##### Supplied records #####
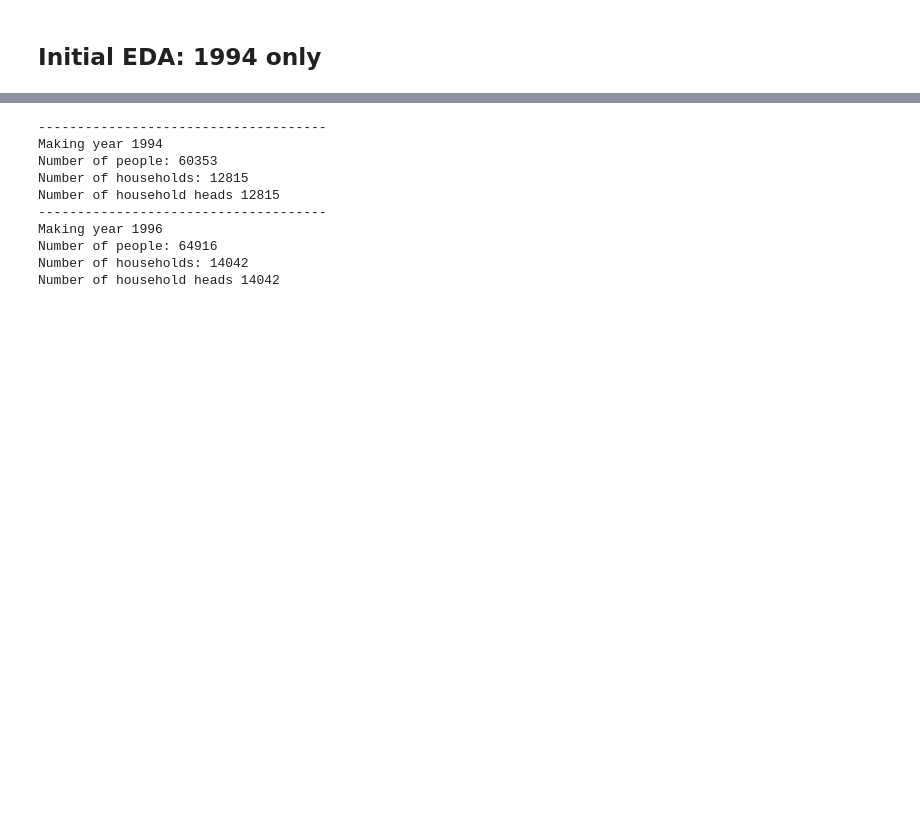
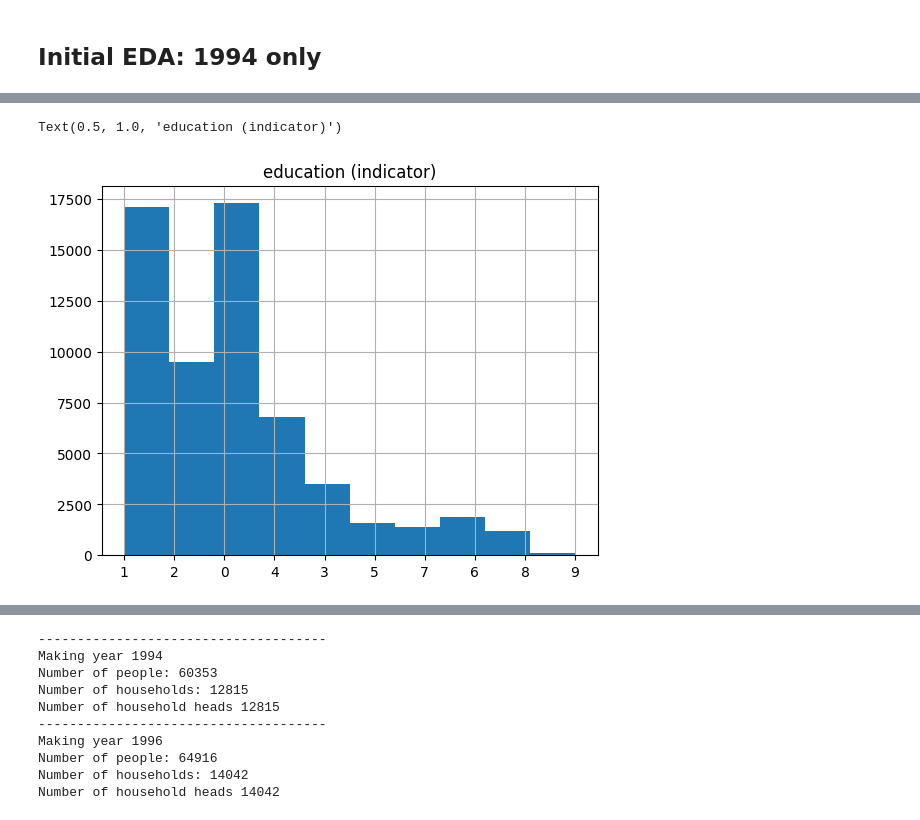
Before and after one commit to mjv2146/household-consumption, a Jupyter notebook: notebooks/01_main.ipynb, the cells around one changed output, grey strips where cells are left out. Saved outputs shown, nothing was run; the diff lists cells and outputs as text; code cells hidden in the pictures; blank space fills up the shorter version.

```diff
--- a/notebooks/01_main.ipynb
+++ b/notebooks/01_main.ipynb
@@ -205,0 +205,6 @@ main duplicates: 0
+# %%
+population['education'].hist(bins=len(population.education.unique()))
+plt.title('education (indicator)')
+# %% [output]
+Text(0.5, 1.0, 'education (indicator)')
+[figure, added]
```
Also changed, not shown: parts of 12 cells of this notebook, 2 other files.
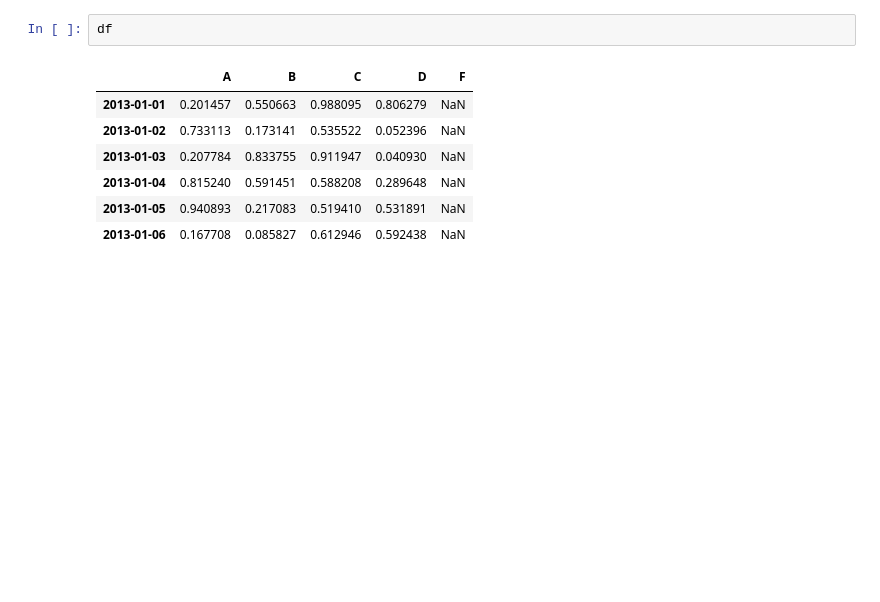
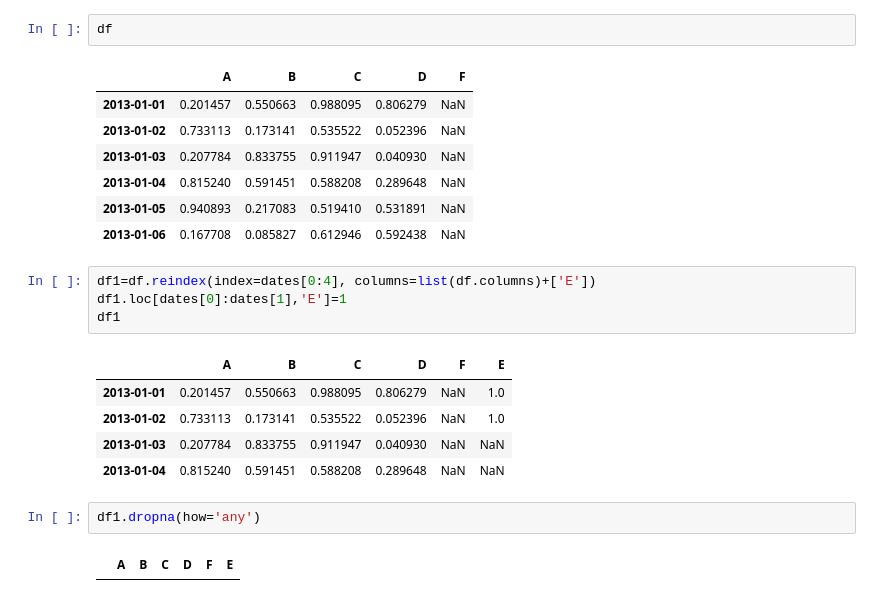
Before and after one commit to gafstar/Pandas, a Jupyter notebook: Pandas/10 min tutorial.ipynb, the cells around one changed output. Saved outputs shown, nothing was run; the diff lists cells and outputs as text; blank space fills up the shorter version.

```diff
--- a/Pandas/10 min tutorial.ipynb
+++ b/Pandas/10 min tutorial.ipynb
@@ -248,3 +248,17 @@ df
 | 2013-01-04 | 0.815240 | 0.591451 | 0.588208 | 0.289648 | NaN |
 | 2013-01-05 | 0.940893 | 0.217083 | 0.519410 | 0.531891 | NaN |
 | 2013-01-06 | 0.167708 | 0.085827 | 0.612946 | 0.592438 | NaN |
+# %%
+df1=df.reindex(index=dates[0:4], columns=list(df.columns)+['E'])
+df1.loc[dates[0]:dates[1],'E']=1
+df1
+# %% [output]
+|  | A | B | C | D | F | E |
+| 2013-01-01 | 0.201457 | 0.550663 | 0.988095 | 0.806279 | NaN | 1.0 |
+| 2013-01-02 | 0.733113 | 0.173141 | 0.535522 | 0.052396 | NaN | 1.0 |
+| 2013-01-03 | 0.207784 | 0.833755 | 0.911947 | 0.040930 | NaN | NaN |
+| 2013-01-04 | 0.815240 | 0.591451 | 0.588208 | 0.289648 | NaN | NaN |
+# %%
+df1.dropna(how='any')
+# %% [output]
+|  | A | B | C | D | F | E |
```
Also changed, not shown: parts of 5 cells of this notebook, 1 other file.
#####
— What you are asked to do —
If a line above holds the string "shown", copy it out.

— Finished exercise —
Before and after one commit to mjv2146/household-consumption, a Jupyter notebook: notebooks/01_main.ipynb, the cells around one changed output, grey strips where cells are left out. Saved outputs shown, nothing was run; the diff lists cells and outputs as text; code cells hidden in the pictures; blank space fills up the shorter version.
Also changed, not shown: parts of 12 cells of this notebook, 2 other files.
Before and after one commit to gafstar/Pandas, a Jupyter notebook: Pandas/10 min tutorial.ipynb, the cells around one changed output. Saved outputs shown, nothing was run; the diff lists cells and outputs as text; blank space fills up the shorter version.
Also changed, not shown: parts of 5 cells of this notebook, 1 other file.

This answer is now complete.